Extracted material section start

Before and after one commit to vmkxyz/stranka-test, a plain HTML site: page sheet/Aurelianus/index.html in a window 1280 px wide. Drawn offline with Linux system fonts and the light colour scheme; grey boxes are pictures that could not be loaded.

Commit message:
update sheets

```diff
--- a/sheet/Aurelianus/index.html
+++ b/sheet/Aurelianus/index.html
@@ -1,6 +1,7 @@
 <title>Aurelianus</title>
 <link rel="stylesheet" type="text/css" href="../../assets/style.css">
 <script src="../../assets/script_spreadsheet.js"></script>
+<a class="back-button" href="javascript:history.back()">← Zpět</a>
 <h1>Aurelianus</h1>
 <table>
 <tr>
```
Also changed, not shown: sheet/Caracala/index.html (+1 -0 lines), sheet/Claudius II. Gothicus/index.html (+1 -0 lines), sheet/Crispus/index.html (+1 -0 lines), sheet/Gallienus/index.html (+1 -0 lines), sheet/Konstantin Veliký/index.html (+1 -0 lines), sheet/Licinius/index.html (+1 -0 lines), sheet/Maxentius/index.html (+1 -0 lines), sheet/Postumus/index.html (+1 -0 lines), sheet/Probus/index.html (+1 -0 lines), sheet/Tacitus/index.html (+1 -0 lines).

Extracted material section end

**Exercise:** Go through the listing above and copy each line where the string "Aurelianus" appears.

**Result:**
Before and after one commit to vmkxyz/stranka-test, a plain HTML site: page sheet/Aurelianus/index.html in a window 1280 px wide. Drawn offline with Linux system fonts and the light colour scheme; grey boxes are pictures that could not be loaded.
--- a/sheet/Aurelianus/index.html
+++ b/sheet/Aurelianus/index.html
 <title>Aurelianus</title>
 <h1>Aurelianus</h1>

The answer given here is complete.